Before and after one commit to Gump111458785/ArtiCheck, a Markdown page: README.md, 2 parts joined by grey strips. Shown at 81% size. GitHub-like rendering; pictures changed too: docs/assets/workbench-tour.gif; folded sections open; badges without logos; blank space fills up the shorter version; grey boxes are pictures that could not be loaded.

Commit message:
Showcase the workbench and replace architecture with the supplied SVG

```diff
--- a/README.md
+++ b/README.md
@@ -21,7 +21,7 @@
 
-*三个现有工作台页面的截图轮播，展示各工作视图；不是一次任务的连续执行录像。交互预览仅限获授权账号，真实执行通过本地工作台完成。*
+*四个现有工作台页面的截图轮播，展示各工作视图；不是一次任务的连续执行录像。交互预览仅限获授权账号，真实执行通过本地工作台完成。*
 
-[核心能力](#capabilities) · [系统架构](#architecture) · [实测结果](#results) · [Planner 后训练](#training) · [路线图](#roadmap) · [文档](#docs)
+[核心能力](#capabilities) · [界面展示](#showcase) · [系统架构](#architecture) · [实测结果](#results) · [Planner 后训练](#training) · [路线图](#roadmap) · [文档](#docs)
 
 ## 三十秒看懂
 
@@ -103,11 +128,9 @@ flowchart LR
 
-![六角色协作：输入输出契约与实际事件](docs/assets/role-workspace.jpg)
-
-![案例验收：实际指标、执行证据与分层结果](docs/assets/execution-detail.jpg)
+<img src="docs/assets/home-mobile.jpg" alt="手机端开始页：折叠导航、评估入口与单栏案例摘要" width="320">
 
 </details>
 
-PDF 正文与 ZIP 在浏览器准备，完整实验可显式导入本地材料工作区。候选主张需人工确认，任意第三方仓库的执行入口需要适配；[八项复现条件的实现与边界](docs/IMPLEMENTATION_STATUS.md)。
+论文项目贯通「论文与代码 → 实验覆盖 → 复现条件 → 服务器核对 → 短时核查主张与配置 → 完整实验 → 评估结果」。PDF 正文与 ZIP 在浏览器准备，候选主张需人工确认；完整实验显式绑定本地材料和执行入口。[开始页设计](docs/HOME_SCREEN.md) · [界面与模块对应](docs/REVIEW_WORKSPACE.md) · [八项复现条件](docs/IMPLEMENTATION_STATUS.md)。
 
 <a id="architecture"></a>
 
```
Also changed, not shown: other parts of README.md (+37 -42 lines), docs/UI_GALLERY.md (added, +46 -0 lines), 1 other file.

──────────

» **Exercise description**: Retype the records above in full. Every word should match.

» **Output**:
Before and after one commit to Gump111458785/ArtiCheck, a Markdown page: README.md, 2 parts joined by grey strips. Shown at 81% size. GitHub-like rendering; pictures changed too: docs/assets/workbench-tour.gif; folded sections open; badges without logos; blank space fills up the shorter version; grey boxes are pictures that could not be loaded.

Commit message:
Showcase the workbench and replace architecture with the supplied SVG

```diff
--- a/README.md
+++ b/README.md
@@ -21,7 +21,7 @@
 
-*三个现有工作台页面的截图轮播，展示各工作视图；不是一次任务的连续执行录像。交互预览仅限获授权账号，真实执行通过本地工作台完成。*
+*四个现有工作台页面的截图轮播，展示各工作视图；不是一次任务的连续执行录像。交互预览仅限获授权账号，真实执行通过本地工作台完成。*
 
-[核心能力](#capabilities) · [系统架构](#architecture) · [实测结果](#results) · [Planner 后训练](#training) · [路线图](#roadmap) · [文档](#docs)
+[核心能力](#capabilities) · [界面展示](#showcase) · [系统架构](#architecture) · [实测结果](#results) · [Planner 后训练](#training) · [路线图](#roadmap) · [文档](#docs)
 
 ## 三十秒看懂
 
@@ -103,11 +128,9 @@ flowchart LR
 
-![六角色协作：输入输出契约与实际事件](docs/assets/role-workspace.jpg)
-
-![案例验收：实际指标、执行证据与分层结果](docs/assets/execution-detail.jpg)
+<img src="docs/assets/home-mobile.jpg" alt="手机端开始页：折叠导航、评估入口与单栏案例摘要" width="320">
 
 </details>
 
-PDF 正文与 ZIP 在浏览器准备，完整实验可显式导入本地材料工作区。候选主张需人工确认，任意第三方仓库的执行入口需要适配；[八项复现条件的实现与边界](docs/IMPLEMENTATION_STATUS.md)。
+论文项目贯通「论文与代码 → 实验覆盖 → 复现条件 → 服务器核对 → 短时核查主张与配置 → 完整实验 → 评估结果」。PDF 正文与 ZIP 在浏览器准备，候选主张需人工确认；完整实验显式绑定本地材料和执行入口。[开始页设计](docs/HOME_SCREEN.md) · [界面与模块对应](docs/REVIEW_WORKSPACE.md) · [八项复现条件](docs/IMPLEMENTATION_STATUS.md)。
 
 <a id="architecture"></a>
 
```
Also changed, not shown: other parts of README.md (+37 -42 lines), docs/UI_GALLERY.md (added, +46 -0 lines), 1 other file.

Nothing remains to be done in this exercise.